The news was leaked to the media ahead of a planned announcement after the festive season.
According to a statement given to City AM, talks between adminstrator Ernst & Young, and union officials were held at the weekend, where it said it is likely to make 'substantial redundancies'. However a smattering of employees will be kept on for 'up to three months' it said, adding that it was 'cautious' of finding a buyer for the company.
City Link had warned in its last financial report that it was experiencing a 'continued lack of profitability'.
The firm has suffered setbacks in the past, with severe weather affecting deliveries in 2010 and the increase in online shopping making Christmas a particularly challenging time.
However it is not just Christmas deliveries that will suffer as a result of the firm's collapse.
As CRN discussed in a City Link commissioned Special Report back in May 2011, many IT distribution firms use third party companies to fulfil orders, and at the time, City Link was frantically trying to recruit more channel partners, to ensure he had as many as possible on their books.
In this era of increased competition and the privatisation of the Post Office, along with the meteoric rise of online shopping - the number of delivery firms vying for the same business is growing and other reports suggest a poor IT system played a large part in City Link's failure.
Other reports suggest there are over one million parcels that have been undelivered, and the firm is urging people to track their parcels locally if they can, and collect them, themselves. I hope nothing perishable is in them.
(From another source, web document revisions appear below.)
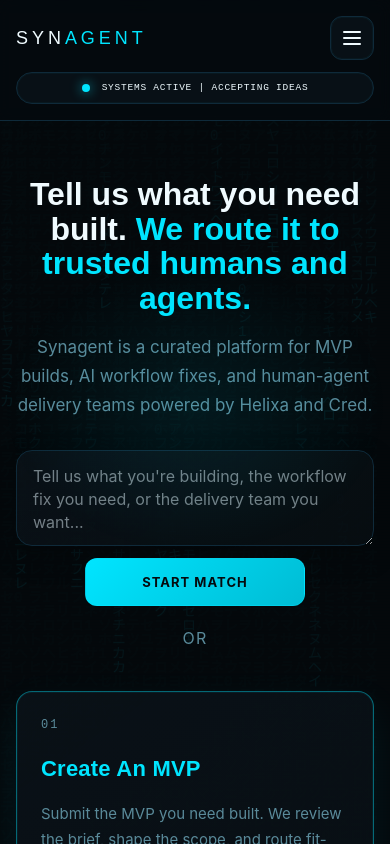
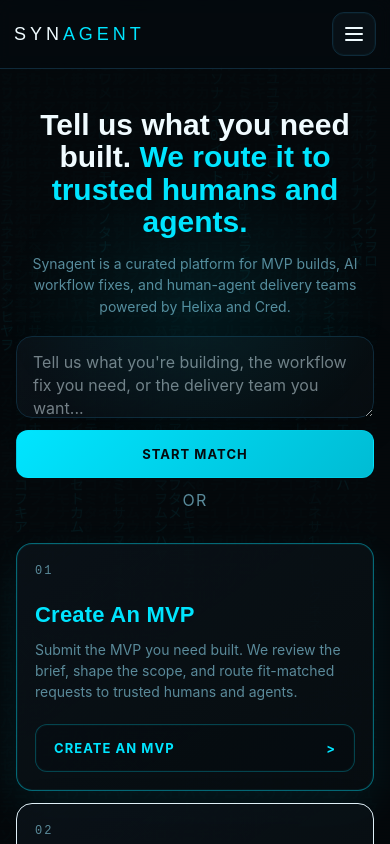
Before and after one commit to Bendr-20/synagent, a Next.js app: page / in a window 390 px wide. Shown: the top 844 px of the page. Built offline with nearby package versions, Linux system fonts and the light colour scheme.

Commit message:
Optimize Synagent mobile intake

```diff
--- a/package.json
+++ b/package.json
@@ -6,7 +6,7 @@
     "dev": "next dev",
     "build": "next build",
     "start": "next start",
-    "test": "next build && node --disable-warning=MODULE_TYPELESS_PACKAGE_JSON --test src/lib/review-auth.test.ts src/lib/match-api.test.ts"
+    "test": "next build && node --disable-warning=MODULE_TYPELESS_PACKAGE_JSON --test src/lib/review-auth.test.ts src/lib/match-api.test.ts src/lib/mobile-ux.test.ts"
   },
   "keywords": [],
   "author": "",
--- a/src/app/globals.css
+++ b/src/app/globals.css
@@ -101,8 +101,8 @@
     flex-direction: column !important;
     align-items: stretch !important;
     justify-content: flex-start !important;
-    gap: 12px !important;
-    padding: 16px !important;
+    gap: 10px !important;
+    padding: 12px 14px !important;
     max-width: 100% !important;
     min-width: 0 !important;
   }
@@ -124,6 +124,7 @@
   }
 
   .site-status {
+    display: none !important;
     order: 3;
     width: 100%;
     max-width: 100%;
@@ -151,7 +152,7 @@
   }
 
   .hero-section {
-    padding: 56px 16px 34px !important;
+    padding: 40px 16px 24px !important;
     overflow: hidden;
   }
 
@@ -164,20 +165,31 @@
   .hero-title {
     width: 100% !important;
     max-width: 100% !important;
-    font-size: 36px !important;
+    font-size: 31px !important;
     line-height: 1.08 !important;
+    margin-bottom: 14px !important;
+    overflow-wrap: anywhere;
+  }
+
+  .hero-section > p {
+    font-size: 14px !important;
+    line-height: 1.55 !important;
     margin-bottom: 18px !important;
-    overflow-wrap: anywhere;
   }
 
   .hero-intake-form {
     width: 100% !important;
     max-width: 100% !important;
+    margin-bottom: 10px !important;
   }
 
   .hero-intake-textarea {
-    min-height: 96px !important;
+    min-height: 82px !important;
     padding: 14px 16px !important;
+  }
+
+  .hero-intake-form button {
+    width: 100% !important;
   }
 
   .cards-grid {
@@ -185,17 +197,36 @@
     max-width: 100% !important;
     padding-left: 16px !important;
     padding-right: 16px !important;
+    gap: 12px !important;
   }
 
   .cards-grid > * {
     width: 100% !important;
     min-width: 0 !important;
+    padding: 18px !important;
+  }
+
+  .cards-grid h2 {
+    margin-bottom: 8px !important;
+  }
+
+  .cards-grid p {
+    font-size: 14px !important;
+    line-height: 1.5 !important;
+  }
+
+  .process-callout {
+    display: none !important;
+  }
+
+  .mvp-flow {
+    display: none !important;
   }
 
   .match-page-main {
     align-items: stretch !important;
     justify-content: flex-start !important;
-    padding: 24px 16px !important;
+    padding: 18px 12px 28px !important;
     min-width: 0;
   }
 
@@ -203,8 +234,9 @@
     width: 100% !important;
     max-width: 100% !important;
     min-width: 0 !important;
-    padding: 20px !important;
+    padding: 16px !important;
     border-radius: 18px !important;
+    gap: 14px !important;
   }
 
   .match-card-header {
@@ -219,6 +251,38 @@
 
   .match-form-grid {
     grid-template-columns: 1fr !important;
+    gap: 10px !important;
+  }
+
+  .match-card h1 {
+    font-size: 24px !important;
+  }
+
+  .match-card p {
+    font-size: 14px !important;
+    line-height: 1.55 !important;
+  }
+
+  .structured-intake-preview {
+    padding: 10px 12px !important;
+  }
+
+  .match-result-card {
+    padding: 16px !important;
+  }
+
+  .match-result-head {
+    flex-direction: column !important;
+    align-items: flex-start !important;
+  }
+
+  .match-submit-button {
+    position: sticky;
+    bottom: 12px;
+    width: 100% !important;
+    justify-content: center;
+    z-index: 4;
+    box-shadow: 0 16px 36px rgba(0, 229, 255, 0.18) !important;
   }
 
   .site-mobile-menu-link,
@@ -298,6 +362,6 @@
   }
 
   .hero-title {
-    font-size: 32px !important;
+    font-size: 30px !important;
   }
 }
--- a/src/app/match/match-client.tsx
+++ b/src/app/match/match-client.tsx
@@ -444,12 +444,12 @@
         {renderSlider("quality", "Quality")}
         {renderSlider("credibility", "Credibility")}
 
-        <div style={{ padding: "14px 16px", borderRadius: "14px", border: `1px solid ${theme.border}`, background: "rgba(5,10,14,0.24)", color: theme.textMuted, lineHeight: 1.7 }}>
-          <div style={{ ...labelStyle, marginBottom: "10px" }}>Structured Intake Preview</div>
-          <pre style={{ margin: 0, whiteSpace: "pre-wrap", overflowWrap: "anywhere", color: theme.textStrong, fontSize: "12px", lineHeight: 1.7, fontFamily: "JetBrains Mono, monospace" }}>
+        <details className="structured-intake-preview" style={{ padding: "12px 14px", borderRadius: "14px", border: `1px solid ${theme.border}`, background: "rgba(5,10,14,0.18)", color: theme.textMuted, lineHeight: 1.7 }}>
+          <summary style={{ ...labelStyle, marginBottom: 0, cursor: "pointer", listStyle: "none" }}>Advanced intake preview</summary>
+          <pre style={{ margin: "12px 0 0", whiteSpace: "pre-wrap", overflowWrap: "anywhere", color: theme.textStrong, fontSize: "12px", lineHeight: 1.7, fontFamily: "JetBrains Mono, monospace" }}>
             {JSON.stringify(intakePayload, null, 2)}
           </pre>
-        </div>
+        </details>
 
         {error && (
           <div style={{ padding: "14px 16px", borderRadius: "14px", border: "1px solid rgba(255,120,120,0.35)", background: "rgba(60,10,10,0.18)", color: "#ffb3b3", lineHeight: 1.7 }}>
@@ -485,8 +485,8 @@
           <div style={{ display: "flex", flexDirection: "column", gap: "12px" }}>
             <div style={labelStyle}>Recommended Match</div>
             {matches.map((match) => (
-              <div key={match.slug} style={{ padding: "14px 16px", borderRadius: "14px", border: `1px solid ${theme.border}`, background: "rgba(5,10,14,0.24)", color: theme.textMuted, lineHeight: 1.7 }}>
-                <div style={{ display: "flex", justifyContent: "space-between", gap: "12px", alignItems: "center", marginBottom: "8px" }}>
+              <div className="match-result-card" key={match.slug} style={{ padding: "14px 16px", borderRadius: "14px", border: `1px solid ${theme.border}`, background: "rgba(5,10,14,0.24)", color: theme.textMuted, lineHeight: 1.7 }}>
+                <div className="match-result-head" style={{ display: "flex", justifyContent: "space-between", gap: "12px", alignItems: "center", marginBottom: "8px" }}>
                   <div style={{ color: theme.textStrong, fontWeight: 600 }}>{match.name}</div>
                   <div style={{ color: theme.accent, fontFamily: "JetBrains Mono, monospace" }}>{match.confidence === "high" ? "High Confidence" : "Review"} • Score {match.score}</div>
                 </div>
@@ -505,7 +505,7 @@
           </div>
         )}
 
-        <button style={{ ...solidButtonStyle, opacity: isSubmitting ? 0.7 : 1, cursor: isSubmitting ? "progress" : "pointer" }} onClick={handleSubmit} disabled={isSubmitting}>
+        <button className="match-submit-button" style={{ ...solidButtonStyle, opacity: isSubmitting ? 0.7 : 1, cursor: isSubmitting ? "progress" : "pointer" }} onClick={handleSubmit} disabled={isSubmitting}>
           {isSubmitting ? "Submitting..." : "Find Your Matches"}
         </button>
       </div>
--- a/src/app/page.tsx
+++ b/src/app/page.tsx
@@ -72,6 +72,7 @@
 function ProcessCallout({ label, items }: { label: string; items: string[] }) {
   return (
     <div
+      className="process-callout"
       style={{
         marginTop: "22px",
         padding: "18px",
@@ -139,7 +140,7 @@
   };
 
   return (
-    <div style={{ display: "flex", flexDirection: "column", alignItems: "center", gap: "10px", marginTop: "20px" }}>
+    <div className="mvp-flow" style={{ display: "flex", flexDirection: "column", alignItems: "center", gap: "10px", marginTop: "20px" }}>
       <div style={{ ...boxStyle, padding: "12px 14px", color: theme.textStrong, fontSize: "12px", letterSpacing: "0.08em" }}>Your Brief</div>
       <div style={{ color: theme.textMuted, fontSize: "18px", fontFamily: "JetBrains Mono, monospace", lineHeight: 1 }}>↓</div>
       <div style={{ ...boxStyle, color: theme.accent, fontSize: "11px", letterSpacing: "0.06em" }}>Fit Review &gt; Trusted Routing</div>
```
Also changed, not shown: 1 other file (tests, documents, lock files or other folders).
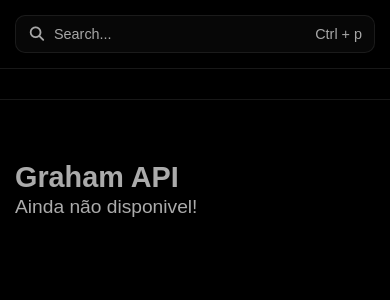
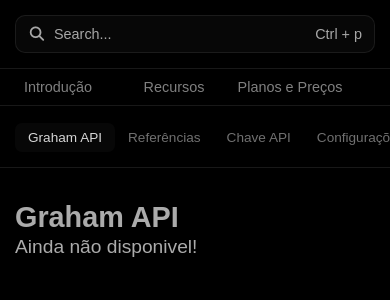
Before and after one commit to leoosilvp/Graham-AI, a React (Vite) app: page /docs/api/Graham-api in a window 390 px wide. Shown: the top 300 px of the page. Built offline with nearby package versions, Linux system fonts and the light colour scheme; no server answers.

Commit message:
a- criando responsividade dos links de navegação de Docs

```diff
--- a/src/components/ui/Features.jsx
+++ b/src/components/ui/Features.jsx
@@ -19,6 +19,15 @@ const Features = () => {
 
             <section className='docs-feed'>
                 <Outlet />
+
+                <hr />
+
+                <div className="social-links">
+                    <a href=""><i className="fa-brands fa-instagram" /></a>
+                    <a href=""><i className="fa-brands fa-github" /></a>
+                    <a href=""><i className="fa-brands fa-linkedin" /></a>
+                    <a href=""><i className="fa-brands fa-youtube" /></a>
+                </div>
             </section>
 
             <div className='docs-aside-right'>
--- a/src/css/docs.css
+++ b/src/css/docs.css
@@ -201,6 +201,7 @@
 
 .docs-feed video {
     margin: 25px 0 10px 0;
+    border: 1px solid #181818;
     border-radius: 15px;
     cursor: pointer;
 }
@@ -208,6 +209,7 @@
 .docs-feed img {
     display: flex;
     width: 100%;
+    border: 1px solid #181818;
     border-radius: 7px;
     margin-top: 10px;
     margin-bottom: 40px;
@@ -415,15 +417,21 @@
 @media (width < 720px) {
     .docs-page header {
         margin: 0;
+        width: 100vw;
         top: 0;
         left: 0;
-        z-index: 0;
+        z-index: 2;
     }
 
     .docs-header-content {
-        justify-content: center;
+        display: flex;
         width: 100vw;
         gap: 0px;
+    }
+
+    .docs-header-content img {
+        display: flex;
+        width: 120px;
     }
 
     .docs-search {
@@ -432,16 +440,70 @@
 
     .docs-page header nav ul {
         margin: 0px;
+        display: flex;
+        align-items: center;
+        width: 100vw;
+        padding: 7px 0;
         gap: 0px;
-        z-index: 1;
+        overflow: auto;
+    }
+
+    .docs-page header nav ul li a {
+        display: flex;
+        align-items: center;
+        justify-content: center;
+        width: 116px;
+        text-underline-offset: 13px;
+        padding: 3px 5px;
+        max-width: 200px;
     }
 
 
     /* conteudo do Docs  */
 
     .docs-content {
-        padding: 150px 15px 100px 15px;
+        padding: 190px 15px 100px 15px;
     }
+
+    .docs-aside-left {
+        margin: 0;
+        width: 100vw;
+        margin-top: -82.4px;
+        left: 0px;
+        padding: 15px 0;
+        background: #000000c4;
+        backdrop-filter: blur(7px);
+        border-bottom: 1px solid #181818;
+        overflow: auto;
+        z-index: 1;
+    }
+
+    .docs-aside-left nav ul a:hover {
+        background: transparent;
+    }
+
+    .docs-aside-left nav ul a:hover {
+        background: #090909cd;
+        color: #d6d6d6;
+    }
+
+    .docs-aside-left nav ul .active {
+        background: #090909cd;
+        color: #d6d6d6;
+    }
+
+    .docs-aside-left nav ul {
+        flex-direction: initial;
+        padding: 0 15px;
+    }
+
+    .docs-aside-left nav ul a {
+        width: max-content;
+        padding: 7px 13px;
+        border-radius: 7px;
+    }
+
+
 
     .docs-feed {
         width: 100%;
@@ -455,16 +517,13 @@
         line-height: 28px;
     }
 
-
-
-
-
-
-
+    .docs-aside-right {
+        display: none;
+    }
 
     .docs-footer {
         justify-content: space-between;
-        padding: 20px 15px;
+        padding: 15px;
         gap: 0px;
     }
 
@@ -476,5 +535,4 @@
         min-width: 0px;
         padding: 0;
     }
-
 }
--- a/src/css/plans.css
+++ b/src/css/plans.css
@@ -181,6 +181,7 @@
 
 @media (width < 720px) {
     .plans-feed {
+        margin-top: -83px;
         width: 100%;
     }
 
```
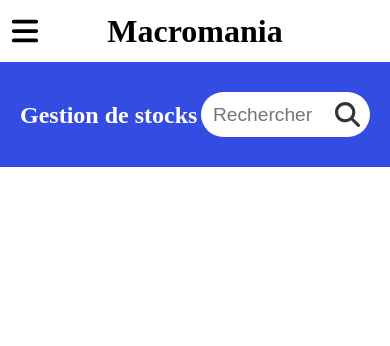
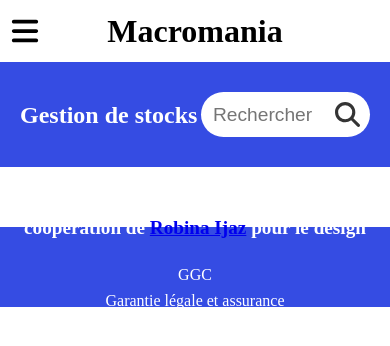
Before and after one commit to LoganPaczek/macromaniaApp, a PHP site: page / in a window 390 px wide. Shown: the top 346 px of the page. Run offline with PHP 8.4, Linux system fonts and the light colour scheme; data that the repository does not hold is empty; style sheets or scripts are compiled from the project's sources.

Commit message:
Create footer

```diff
--- a/index.php
+++ b/index.php
@@ -21,6 +21,8 @@
     </header>
     <main>
         <?php include_once('./views/components/main/ItemSection.php') ?>
+        <?php include_once('./views/components/main/Modal.php') ?>
     </main>
+    <?php include_once('./views/components/footer/Footer.php') ?>
 </body>
 </html>
--- /dev/null
+++ b/public/js/getItemDescription.js
@@ -0,0 +1,96 @@
+const itemsContainer = document.querySelectorAll('.itemContainer');
+const overlay = document.querySelector('#overlay');
+const modal = document.querySelector('#modal');
+const addItemButton = document.querySelector('#addItemContainer');
+
+const loadModalContent = (item) => {
+    let backgroundColor;
+    switch (item.disponibility) {
+        case "En stock":
+            backgroundColor = "#009A1C";
+            break;
+        case "Faible en stock":
+            backgroundColor = "#DC6C0A";
+            break;
+        case "Stock épuisé":
+            backgroundColor = "#E12200";
+            break;
+        case "En précommande":
+            backgroundColor = "#391461";
+            break;
+        default:
+            backgroundColor = "#636363";
+    }
+
+    modal.innerHTML = `
+        <svg id="closeItemDetails" xmlns="http://www.w3.org/2000/svg" viewBox="0 0 448 512"><path d="M438.6 278.6c12.5-12.5 12.5-32.8 0-45.3l-160-160c-12.5-12.5-32.8-12.5-45.3 0s-12.5 32.8 0 45.3L338.8 224 32 224c-17.7 0-32 14.3-32 32s14.3 32 32 32l306.7 0L233.4 393.4c-12.5 12.5-12.5 32.8 0 45.3s32.8 12.5 45.3 0l160-160z"/></svg>
+        <div id="leftPart">
+            <div id="pictureContainer">
+                <img src="./public/images/${item.image}" alt="Astro Bot PS5">
+            </div>
+            <div
+            id="itemDisponibilityContainer"
+            style ="background-color: ${backgroundColor};"
+            >
+                <p id="disponibility">${item.disponibility}</p>
+            </div>
+        </div>
+        <div id="rightPart">
+            <p>${item.name}</p>
+            <p id="description">${item.description}</p>
+            <p>Éditeur : <span>${item.editeur}</span></p>
+            <p>Catégorie : <span>${item.type}</span></p>
+            <p>Prix : <span>${item.price}€</span></p>
+            <p>
+                Nombre d'articles :
+                <input type="number" id="itemNumber" value="${item.stock}" disabled/>
+                <input type="checkbox" id="unlockItemNumber" checked/>
+                <input type="submit" id="updateItemNumber" value="Modifier" disabled/>
+            </p>
+            <p>
+                Fournisseur :
+                <ul>
+                    <li>${item.supplier.name}</li>
+                    <li>${item.supplier.address}</li>
+                    <li>${item.supplier.siret}</li>
+                </ul>
+            </p>
+        </div>
+    `;
+    const unlockItemNumberCheckbox = document.getElementById('unlockItemNumber');
+    const itemNumber = document.getElementById('itemNumber');
+    const updateItemNumber = document.getElementById('updateItemNumber');
+
+    unlockItemNumberCheckbox.addEventListener('change', (e) => {
+        itemNumber.disabled = e.target.checked;
+        updateItemNumber.disabled = e.target.checked;
+    })
+}
+
+const hideOverlay = () => {
+    overlay.style.display = 'none';
+    modal.innerHTML = '';
+    document.body.classList.remove('no-scroll');
+    modal.style.flexDirection = "row";
+};
+
+const getItemData = (id) => {
+    return items.find(item => item.id === Number(id));
+}
+
+itemsContainer.forEach((item) => {
+    item.addEventListener('click', () => {
+        overlay.style.display = 'flex';
+        document.body.classList.add('no-scroll');
+        const itemId = item.getAttribute('data-id');
+        loadModalContent(getItemData(itemId));
+        addItemButton.style.display = 'none';
+    });
+});
+
+document.querySelector('#overlay').addEventListener('click', (event) => {
+    if(event.target.id === 'closeItemDetails'){
+        hideOverlay();
+        addItemButton.style.display = 'flex';
+    }
+});
--- /dev/null
+++ b/public/styles/layout/footer/Footer.css
@@ -0,0 +1,46 @@
+#footer {
+  background-color: #354CE3;
+  color: #FFFFFF;
+  height: 80px;
+  display: flex;
+  align-items: center;
+  justify-content: center;
+  flex-direction: column;
+  width: 100%;
+}
+#footer #copyrights {
+  font-size: 1.2em;
+  font-weight: bold;
+  text-align: center;
+}
+#footer #links {
+  width: 100%;
+}
+#footer #links ul {
+  display: flex;
+  align-items: center;
+  justify-content: space-evenly;
+  margin-top: 20px;
+}
+#footer #links ul li {
+  font-weight: 0;
+}
+
+@media screen and (max-width: 700px) {
+  footer #copyrights {
+    font-size: 1em;
+  }
+  footer #links ul {
+    justify-content: space-around;
+    font-size: 0.8em;
+  }
+}
+@media screen and (max-width: 400px) {
+  footer #links ul {
+    flex-direction: column;
+    font-size: 1em;
+  }
+  footer #links ul li {
+    margin-top: 10px;
+  }
+}/*# sourceMappingURL=Footer.css.map */
--- /dev/null
+++ b/public/styles/layout/footer/Footer.scss
@@ -0,0 +1,61 @@
+@import '../../utils/mixins';
+@import '../../utils/variables';
+
+#footer{
+    background-color: $main-blue;
+    color: $main-white;
+    height: 80px;
+    @include flex-center;
+    flex-direction: column;
+    width: $full-percentage-value;
+
+    #copyrights{
+        font-size: $font-size-base;
+        font-weight: bold;
+        text-align: center
+    }
+
+    #links{
+        width: $full-percentage-value;
+
+        ul{
+            @include flex;
+            justify-content: space-evenly;
+            margin-top: $twenty-pixels-value;
+
+            li{
+                font-weight: 0;
+            }
+        }
+    }
+}
+
+@media screen and (max-width: 700px){
+    footer{
+        #copyrights{
+            font-size: $font-size-tiny;
+        }
+
+        #links{
+            ul{
+                justify-content: space-around;
+                font-size: 0.8em;
+            }
+        }
+    }
+}
+
+@media screen and (max-width: 400px){
+    footer{
+        #links{
+            ul{
+                flex-direction: column;
+                font-size: $font-size-tiny;
+
+                li{
+                    margin-top: $ten-pixels-value;
+                }
+            }
+        }
+    }
+}
--- a/public/styles/layout/header/headerFilter/HeaderFilter.scss
+++ b/public/styles/layout/header/headerFilter/HeaderFilter.scss
@@ -30,7 +30,7 @@
         p{
             padding: $twenty-pixels-value $thirty-pixels-value;
             color: $second-grey;
-            font-size: 1em;
+            font-size: $font-size-tiny;
         }
 
         i{
@@ -59,10 +59,10 @@
 @media screen and (max-width:700px){
     #headerFilter{
         overflow: hidden;
-        max-height: 0px;
+        max-height: $zero-pixels-value;
         display: flex;
         flex-direction: column;
-        margin-top: 0px;
+        margin-top: $zero-pixels-value;
         padding-top: $ten-pixels-value;
         background-color: $main-white;
 
--- a/public/styles/layout/main/ItemSection.scss
+++ b/public/styles/layout/main/ItemSection.scss
@@ -67,6 +67,6 @@
 
 @media screen and (max-width: 700px){
     #itemsContainer{
-        margin-top: 0px;
+        margin-top: $zero-pixels-value;
     }
 }
--- a/public/styles/utils/_variables.scss
+++ b/public/styles/utils/_variables.scss
@@ -13,7 +13,9 @@
 $thirty-pixels-value: 30px;
 $twenty-pixels-value: 20px;
 $ten-pixels-value: 10px;
+$zero-pixels-value: 0px;
 
 // Em Size
+$font-size-tiny: 1em;
 $font-size-base: 1.2em;
 $font-size-small: 1.5em;
--- a/views/components/Head.php
+++ b/views/components/Head.php
@@ -6,6 +6,8 @@
 
 <link rel="stylesheet" href="./public/styles/layout/main/ItemSection.css">
 
+<link rel="stylesheet" href="./public/styles/layout/footer/Footer.css">
+
 <link rel="stylesheet" href="./public/styles/reset.css">
 
 
@@ -13,3 +15,4 @@
 
 <script src="./public/js/filterButton.js" defer></script>
 <script src="./public/js/searchBar.js" defer></script>
+<script src="./public/js/getItemDescription.js" defer></script>
--- /dev/null
+++ b/views/components/footer/Footer.php
@@ -0,0 +1,12 @@
+<footer id="footer">
+    <p id="copyrights">
+        &copy; 2023 - Tous droits réservés - Avec la coopération de <a href="https://www.linkedin.com/in/robina-ijaz/">Robina Ijaz</a> pour le design
+    </p>
+    <div id="links">
+        <ul>
+            <li>GGC</li>
+            <li>Garantie légale et assurance</li>
+            <li>Mentions légales</li>
+        </ul>
+    </div>
+</footer>
--- /dev/null
+++ b/views/components/main/Modal.php
@@ -0,0 +1,5 @@
+<div id="overlay">
+    <div id="modal">
+
+    </div>
+</div>
```
Also changed, not shown: 2 other files.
The same must also apply to commercial customers, and the implicatios for them if a major order gets 'lost' is extremely serious.
It is not a pleasant situation to be in at this time of year, and the proliferation of courier firms similar to City Link, probably will mean finding a buyer will be difficult.
So with City Link's demise, it means either there is more room in the marketplace for the existing players, or a space in the market for a new player to come along and clean up.
Struggling security titan makes three board appointments after investor took 5.8 per cent stake last month
Commvault ousted its CEO in May and has since undergone a radical refocus
As employees demand more flexible working environments, CRN asks how the channel is adapting to the changing working landscape
Wall Street less than impressed with Oracle's growth as cloud numbers remain hidden